| ACTIVITY |
Copy all lines below that use the word "isLightMode".

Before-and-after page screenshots
◆ ◆ ◆ ◆ ◆ ◆ ◆

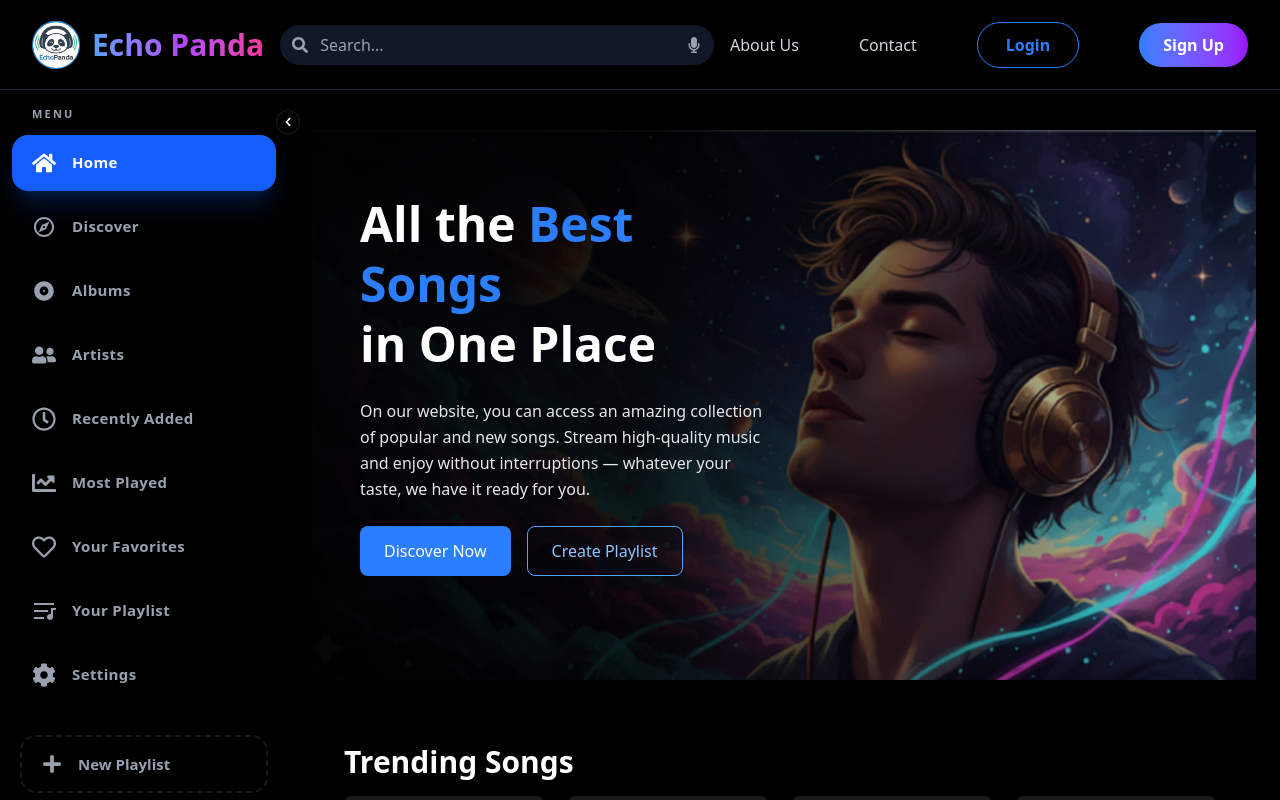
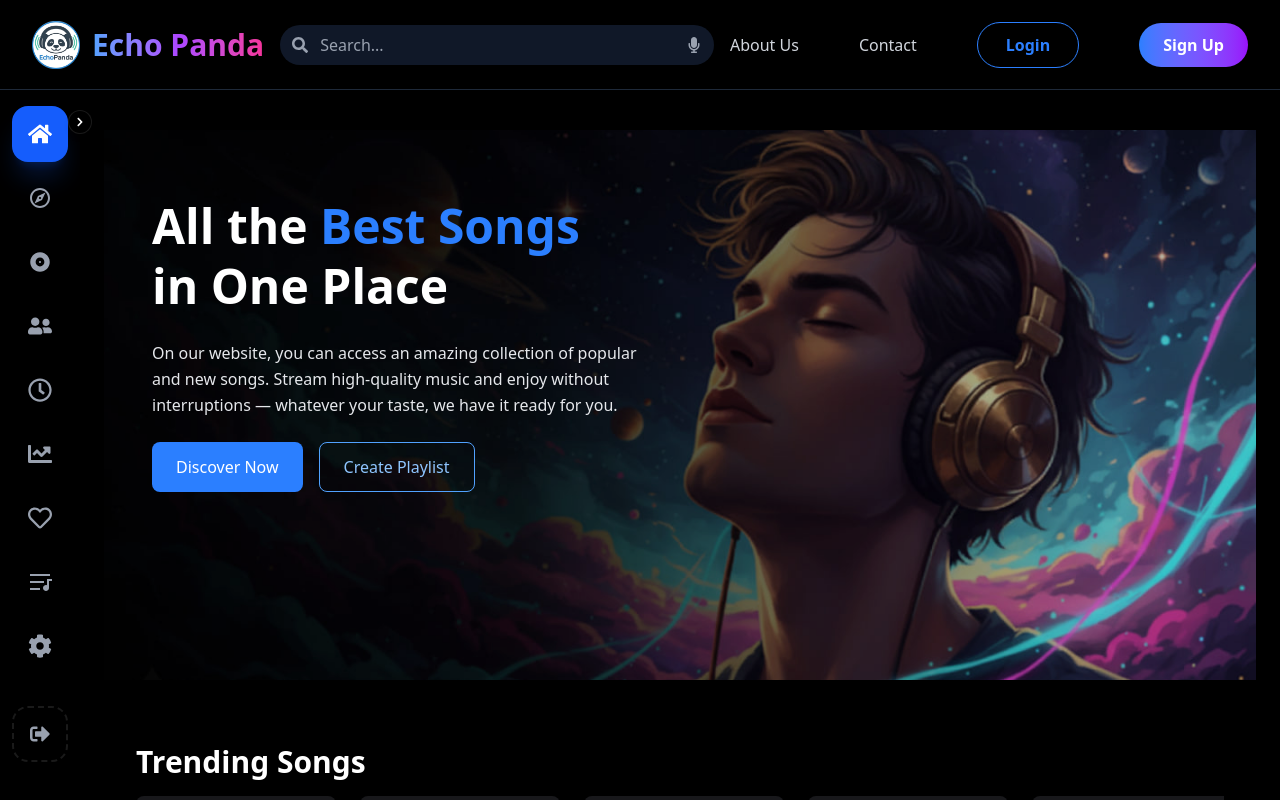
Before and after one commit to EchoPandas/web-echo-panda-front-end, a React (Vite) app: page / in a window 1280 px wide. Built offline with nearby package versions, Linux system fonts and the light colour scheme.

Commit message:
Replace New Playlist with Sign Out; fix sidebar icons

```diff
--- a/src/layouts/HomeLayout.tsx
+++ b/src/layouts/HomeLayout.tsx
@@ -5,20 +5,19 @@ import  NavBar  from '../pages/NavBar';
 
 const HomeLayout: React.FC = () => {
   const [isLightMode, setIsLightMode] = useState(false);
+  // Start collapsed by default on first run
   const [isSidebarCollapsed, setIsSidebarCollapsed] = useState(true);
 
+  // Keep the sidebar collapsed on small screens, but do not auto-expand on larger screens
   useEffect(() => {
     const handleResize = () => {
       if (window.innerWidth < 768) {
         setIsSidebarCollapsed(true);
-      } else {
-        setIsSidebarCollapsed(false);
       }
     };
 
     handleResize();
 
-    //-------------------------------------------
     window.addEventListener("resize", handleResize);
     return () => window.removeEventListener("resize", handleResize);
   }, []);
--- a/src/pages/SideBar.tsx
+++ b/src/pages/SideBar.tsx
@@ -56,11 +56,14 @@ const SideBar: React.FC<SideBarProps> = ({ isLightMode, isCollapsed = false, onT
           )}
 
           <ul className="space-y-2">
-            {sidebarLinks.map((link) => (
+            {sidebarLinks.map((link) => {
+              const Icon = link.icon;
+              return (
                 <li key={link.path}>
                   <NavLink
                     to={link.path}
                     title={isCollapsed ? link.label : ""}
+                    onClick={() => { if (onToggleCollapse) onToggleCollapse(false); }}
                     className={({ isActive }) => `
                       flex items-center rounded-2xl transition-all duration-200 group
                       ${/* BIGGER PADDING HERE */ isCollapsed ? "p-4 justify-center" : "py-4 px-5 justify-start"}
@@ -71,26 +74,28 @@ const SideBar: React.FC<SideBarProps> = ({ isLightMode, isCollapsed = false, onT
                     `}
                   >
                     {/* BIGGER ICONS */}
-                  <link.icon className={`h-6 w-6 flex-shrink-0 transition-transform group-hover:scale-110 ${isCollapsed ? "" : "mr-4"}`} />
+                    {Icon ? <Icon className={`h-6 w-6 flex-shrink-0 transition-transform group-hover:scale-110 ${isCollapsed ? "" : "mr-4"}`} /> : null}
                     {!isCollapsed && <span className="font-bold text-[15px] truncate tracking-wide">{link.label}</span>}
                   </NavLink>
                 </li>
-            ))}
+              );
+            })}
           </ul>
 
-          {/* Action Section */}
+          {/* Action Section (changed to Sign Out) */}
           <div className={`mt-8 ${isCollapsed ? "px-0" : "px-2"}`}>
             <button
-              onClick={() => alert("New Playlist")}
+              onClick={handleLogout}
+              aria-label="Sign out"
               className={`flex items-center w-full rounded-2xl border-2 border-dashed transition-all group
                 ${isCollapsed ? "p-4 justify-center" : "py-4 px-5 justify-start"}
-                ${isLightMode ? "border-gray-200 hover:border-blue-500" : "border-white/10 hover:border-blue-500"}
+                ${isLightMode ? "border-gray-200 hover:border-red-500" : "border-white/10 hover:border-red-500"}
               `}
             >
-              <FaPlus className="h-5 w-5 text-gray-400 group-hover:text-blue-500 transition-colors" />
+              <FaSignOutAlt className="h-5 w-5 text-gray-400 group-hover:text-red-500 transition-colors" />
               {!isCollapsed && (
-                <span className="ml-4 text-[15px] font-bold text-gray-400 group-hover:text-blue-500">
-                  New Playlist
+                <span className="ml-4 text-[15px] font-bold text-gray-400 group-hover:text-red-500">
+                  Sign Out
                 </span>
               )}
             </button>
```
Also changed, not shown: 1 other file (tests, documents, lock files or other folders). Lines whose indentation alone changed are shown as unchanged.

◆ ◆ ◆ ◆ ◆ ◆ ◆

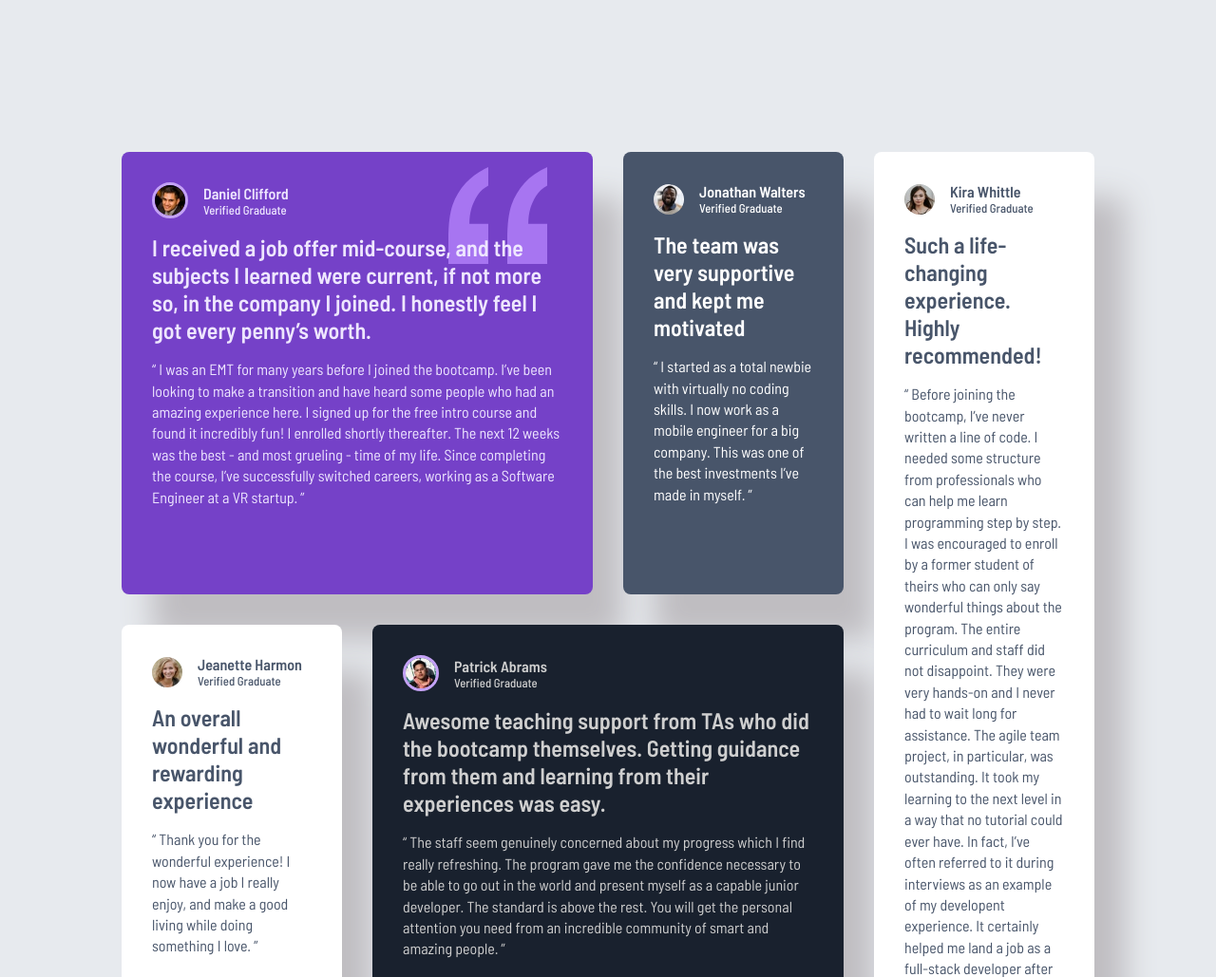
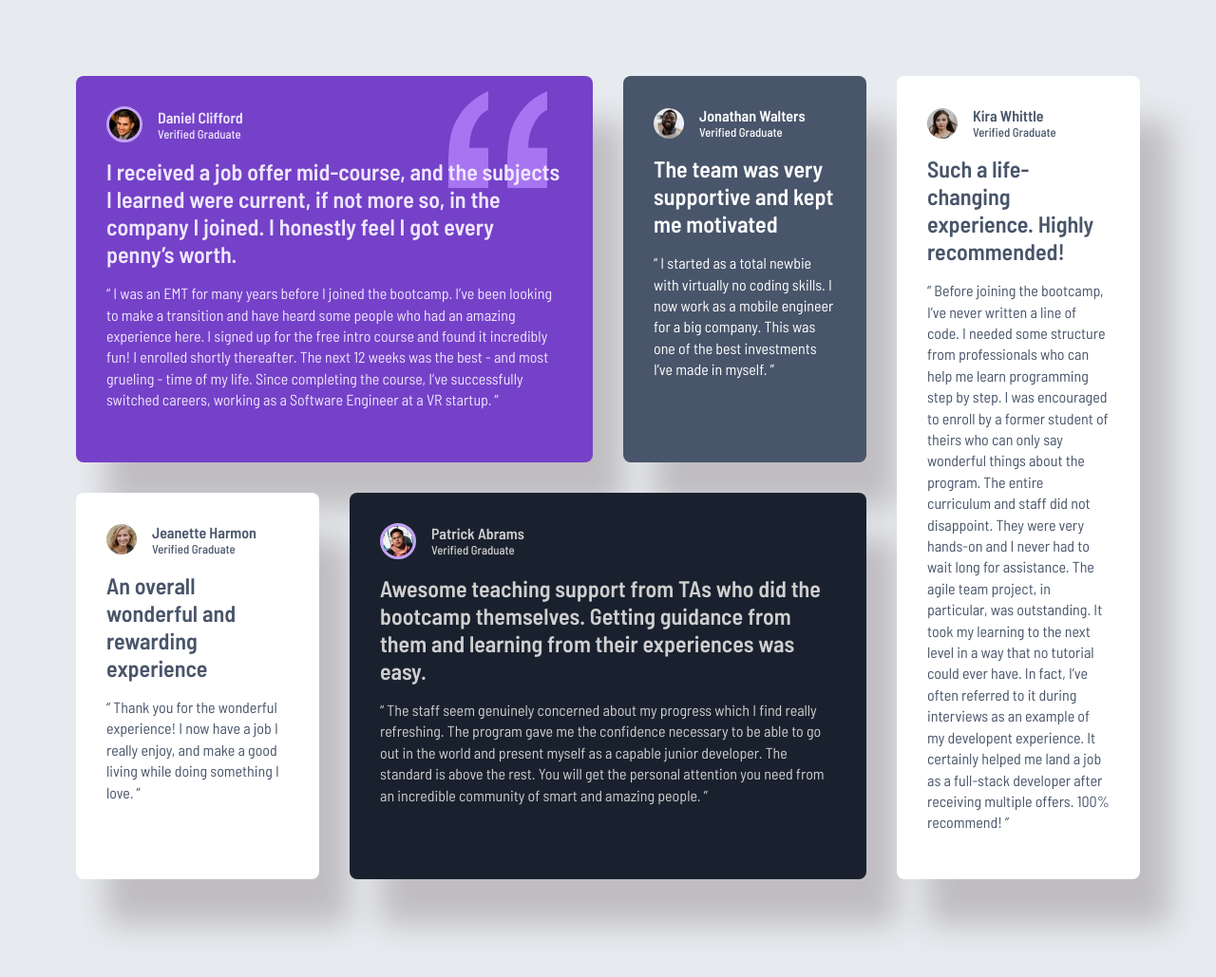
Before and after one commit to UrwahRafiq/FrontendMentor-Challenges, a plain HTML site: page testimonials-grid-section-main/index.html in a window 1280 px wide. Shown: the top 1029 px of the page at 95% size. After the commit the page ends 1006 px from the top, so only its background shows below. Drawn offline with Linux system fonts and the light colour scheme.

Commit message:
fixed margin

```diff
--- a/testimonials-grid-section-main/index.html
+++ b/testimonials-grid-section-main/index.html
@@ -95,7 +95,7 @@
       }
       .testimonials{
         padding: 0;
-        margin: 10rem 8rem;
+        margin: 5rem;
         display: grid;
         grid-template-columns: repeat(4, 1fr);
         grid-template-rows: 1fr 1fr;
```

◆ ◆ ◆ ◆ ◆ ◆ ◆

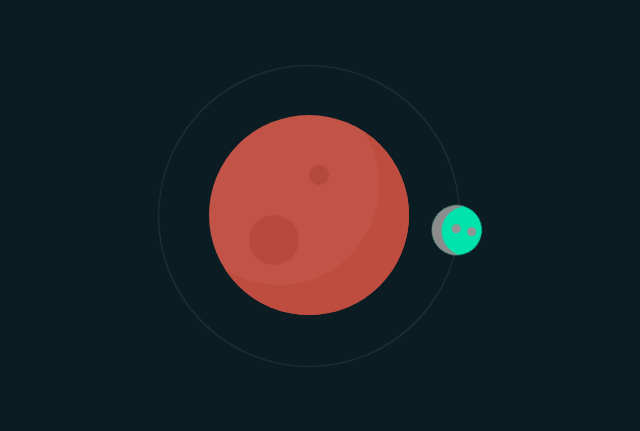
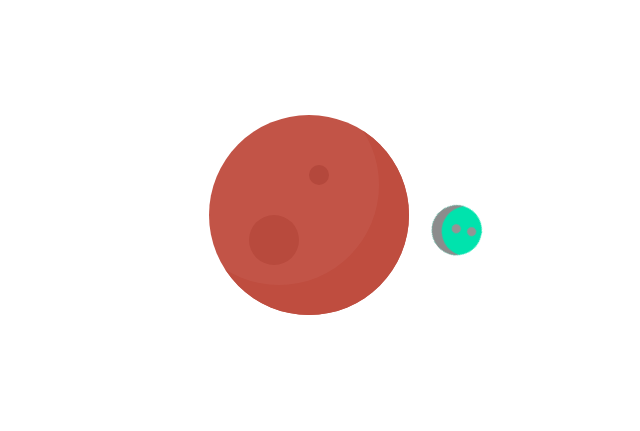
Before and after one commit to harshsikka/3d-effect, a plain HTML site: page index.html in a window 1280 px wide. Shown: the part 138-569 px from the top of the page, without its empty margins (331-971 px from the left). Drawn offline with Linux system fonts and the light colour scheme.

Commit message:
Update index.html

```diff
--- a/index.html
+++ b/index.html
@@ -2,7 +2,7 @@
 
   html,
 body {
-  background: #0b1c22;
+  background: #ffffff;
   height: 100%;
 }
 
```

◆ ◆ ◆ ◆ ◆ ◆ ◆

| RESPONSE TO THIS EXERCISE |
   const [isLightMode, setIsLightMode] = useState(false);
@@ -56,11 +56,14 @@ const SideBar: React.FC<SideBarProps> = ({ isLightMode, isCollapsed = false, onT
@@ -71,26 +74,28 @@ const SideBar: React.FC<SideBarProps> = ({ isLightMode, isCollapsed = false, onT
-                ${isLightMode ? "border-gray-200 hover:border-blue-500" : "border-white/10 hover:border-blue-500"}
+                ${isLightMode ? "border-gray-200 hover:border-red-500" : "border-white/10 hover:border-red-500"}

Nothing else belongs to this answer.